## Activity
Within the material that follows, how many lines include the string "here"? Answer with the number and nothing more.

## Information provided
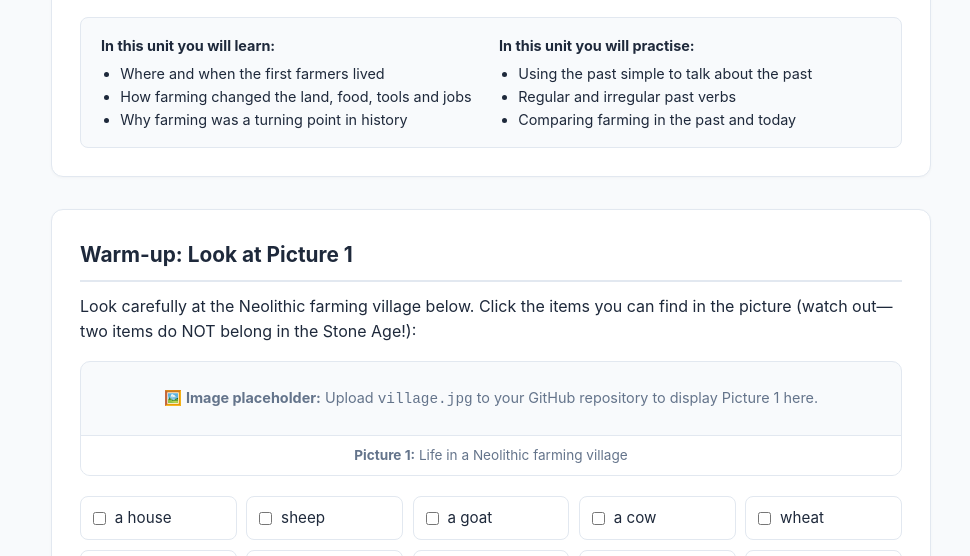
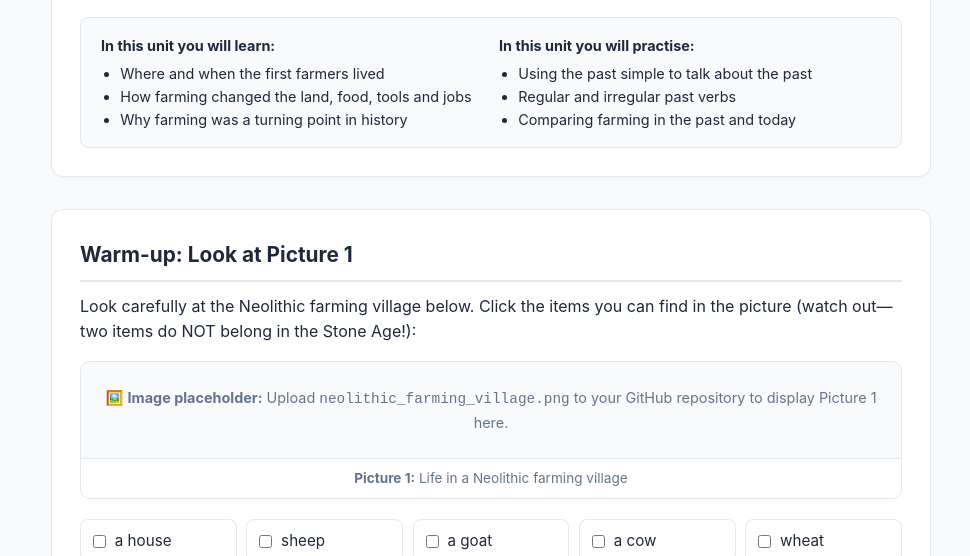
Before and after one commit to trangdo1310/farming-history-unit, a plain HTML site: page index.html in a window 1280 px wide. Shown: the part 195-751 px from the top of the page, without its empty margins (149-1119 px from the left). Drawn offline with Linux system fonts and the light colour scheme.

Commit message:
Update index.html

```diff
--- a/index.html
+++ b/index.html
@@ -587,7 +587,7 @@
     <figure class="coursebook-figure">
       <img src="village.jpg" alt="Picture 1: Life in a Neolithic farming village" onerror="this.style.display='none'; document.getElementById('img-missing-note').style.display='block';">
       <div id="img-missing-note" style="display:none; padding: 1.5rem; color: var(--muted); font-size: 0.9rem;">
-        🖼️ <strong>Image placeholder:</strong> Upload <code>village.jpg</code> to your GitHub repository to display Picture 1 here.
+        🖼️ <strong>Image placeholder:</strong> Upload <code>neolithic_farming_village.png</code> to your GitHub repository to display Picture 1 here.
       </div>
       <figcaption class="coursebook-caption"><strong>Picture 1:</strong> Life in a Neolithic farming village</figcaption>
     </figure>
```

## Reply
2